WHAT IS BEING ASKED =>
Copy all lines below containing "lokalde".

SUPPLIED INFORMATION =>
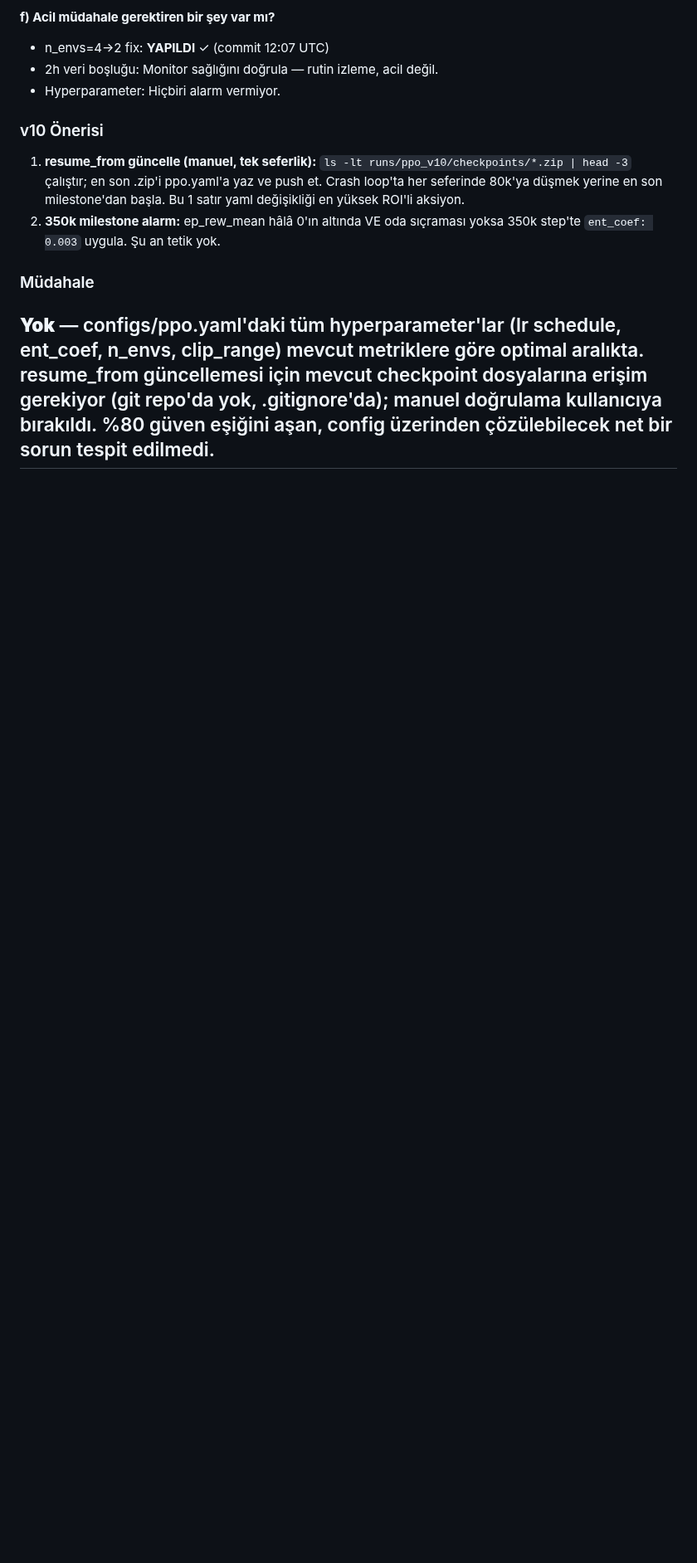
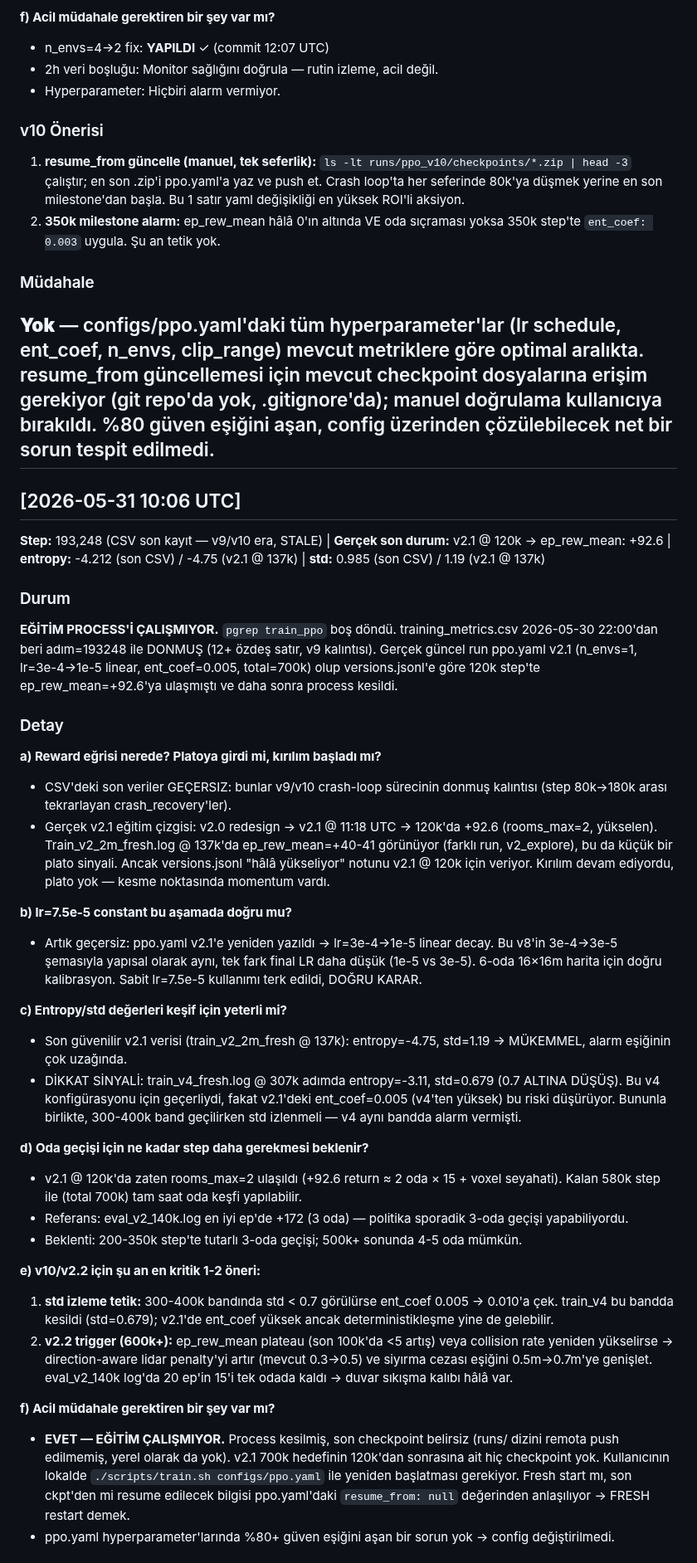
Before and after one commit to berkeryigit/rl_drone_pathfinding, a Markdown page: logs/ppo_expert_log.md, the part around one of its changes. Shown at 83% size. GitHub-like rendering; blank space fills up the shorter version.

Commit message:
auto(ppo-expert): saatlik analiz [2026-05-31 10:06 UTC]
Training process DEAD (pgrep boş). CSV step=193248'de donmuş (v9 kalıntısı).
Gerçek durum: v2.1 @ 120k → ep_rew_mean=+92.6, config optimal (değişiklik yok).
Kritik: kullanıcı lokalde ./scripts/train.sh ile yeniden başlatmalı.

```diff
--- a/logs/ppo_expert_log.md
+++ b/logs/ppo_expert_log.md
@@ -206,3 +206,36 @@ v10 crash-loop (n_envs=4, 3× ardışık 11:22-11:53 UTC) önceki oturumda n_env
 ### Müdahale
 **Yok** — configs/ppo.yaml'daki tüm hyperparameter'lar (lr schedule, ent_coef, n_envs, clip_range) mevcut metriklere göre optimal aralıkta. resume_from güncellemesi için mevcut checkpoint dosyalarına erişim gerekiyor (git repo'da yok, .gitignore'da); manuel doğrulama kullanıcıya bırakıldı. %80 güven eşiğini aşan, config üzerinden çözülebilecek net bir sorun tespit edilmedi.
 ---
+
+## [2026-05-31 10:06 UTC]
+**Step:** 193,248 (CSV son kayıt — v9/v10 era, STALE) | **Gerçek son durum:** v2.1 @ 120k → ep_rew_mean: +92.6 | **entropy:** -4.212 (son CSV) / -4.75 (v2.1 @ 137k) | **std:** 0.985 (son CSV) / 1.19 (v2.1 @ 137k)
+
+### Durum
+**EĞİTİM PROCESS'İ ÇALIŞMIYOR.** `pgrep train_ppo` boş döndü. training_metrics.csv 2026-05-30 22:00'dan beri adım=193248 ile DONMUŞ (12+ özdeş satır, v9 kalıntısı). Gerçek güncel run ppo.yaml v2.1 (n_envs=1, lr=3e-4→1e-5 linear, ent_coef=0.005, total=700k) olup versions.jsonl'e göre 120k step'te ep_rew_mean=+92.6'ya ulaşmıştı ve daha sonra process kesildi.
+
+### Detay
+
+**a) Reward eğrisi nerede? Platoya girdi mi, kırılım başladı mı?**
+- CSV'deki son veriler GEÇERSIZ: bunlar v9/v10 crash-loop sürecinin donmuş kalıntısı (step 80k→180k arası tekrarlayan crash_recovery'ler).
+- Gerçek v2.1 eğitim çizgisi: v2.0 redesign → v2.1 @ 11:18 UTC → 120k'da +92.6 (rooms_max=2, yükselen). Train_v2_2m_fresh.log @ 137k'da ep_rew_mean=+40-41 görünüyor (farklı run, v2_explore), bu da küçük bir plato sinyali. Ancak versions.jsonl "hâlâ yükseliyor" notunu v2.1 @ 120k için veriyor. Kırılım devam ediyordu, plato yok — kesme noktasında momentum vardı.
+
+**b) lr=7.5e-5 constant bu aşamada doğru mu?**
+- Artık geçersiz: ppo.yaml v2.1'e yeniden yazıldı → lr=3e-4→1e-5 linear decay. Bu v8'in 3e-4→3e-5 şemasıyla yapısal olarak aynı, tek fark final LR daha düşük (1e-5 vs 3e-5). 6-oda 16×16m harita için doğru kalibrasyon. Sabit lr=7.5e-5 kullanımı terk edildi, DOĞRU KARAR.
+
+**c) Entropy/std değerleri keşif için yeterli mi?**
+- Son güvenilir v2.1 verisi (train_v2_2m_fresh @ 137k): entropy=-4.75, std=1.19 → MÜKEMMEL, alarm eşiğinin çok uzağında.
+- DİKKAT SİNYALİ: train_v4_fresh.log @ 307k adımda entropy=-3.11, std=0.679 (0.7 ALTINA DÜŞÜŞ). Bu v4 konfigürasyonu için geçerliydi, fakat v2.1'deki ent_coef=0.005 (v4'ten yüksek) bu riski düşürüyor. Bununla birlikte, 300-400k band geçilirken std izlenmeli — v4 aynı bandda alarm vermişti.
+
+**d) Oda geçişi için ne kadar step daha gerekmesi beklenir?**
+- v2.1 @ 120k'da zaten rooms_max=2 ulaşıldı (+92.6 return ≈ 2 oda × 15 + voxel seyahati). Kalan 580k step ile (total 700k) tam saat oda keşfi yapılabilir.
+- Referans: eval_v2_140k.log en iyi ep'de +172 (3 oda) — politika sporadik 3-oda geçişi yapabiliyordu.
+- Beklenti: 200-350k step'te tutarlı 3-oda geçişi; 500k+ sonunda 4-5 oda mümkün.
+
+**e) v10/v2.2 için şu an en kritik 1-2 öneri:**
+1. **std izleme tetik:** 300-400k bandında std < 0.7 görülürse ent_coef 0.005 → 0.010'a çek. train_v4 bu bandda kesildi (std=0.679); v2.1'de ent_coef yüksek ancak deterministikleşme yine de gelebilir.
+2. **v2.2 trigger (600k+):** ep_rew_mean plateau (son 100k'da <5 artış) veya collision rate yeniden yükselirse → direction-aware lidar penalty'yi artır (mevcut 0.3→0.5) ve siyırma cezası eşiğini 0.5m→0.7m'ye genişlet. eval_v2_140k log'da 20 ep'in 15'i tek odada kaldı → duvar sıkışma kalıbı hâlâ var.
+
+**f) Acil müdahale gerektiren bir şey var mı?**
+- **EVET — EĞİTİM ÇALIŞMIYOR.** Process kesilmiş, son checkpoint belirsiz (runs/ dizini remota push edilmemiş, yerel olarak da yok). v2.1 700k hedefinin 120k'dan sonrasına ait hiç checkpoint yok. Kullanıcının lokalde `./scripts/train.sh configs/ppo.yaml` ile yeniden başlatması gerekiyor. Fresh start mı, son ckpt'den mi resume edilecek bilgisi ppo.yaml'daki `resume_from: null` değerinden anlaşılıyor → FRESH restart demek.
+- ppo.yaml hyperparameter'larında %80+ güven eşiğini aşan bir sorun yok → config değiştirilmedi.
+
```
Also changed, not shown: other parts of logs/ppo_expert_log.md (+7 -0 lines).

TASK SOLUTION =>
Kritik: kullanıcı lokalde ./scripts/train.sh ile yeniden başlatmalı.
+- **EVET — EĞİTİM ÇALIŞMIYOR.** Process kesilmiş, son checkpoint belirsiz (runs/ dizini remota push edilmemiş, yerel olarak da yok). v2.1 700k hedefinin 120k'dan sonrasına ait hiç checkpoint yok. Kullanıcının lokalde `./scripts/train.sh configs/ppo.yaml` ile yeniden başlatması gerekiyor. Fresh start mı, son ckpt'den mi resume edilecek bilgisi ppo.yaml'daki `resume_from: null` değerinden anlaşılıyor → FRESH restart demek.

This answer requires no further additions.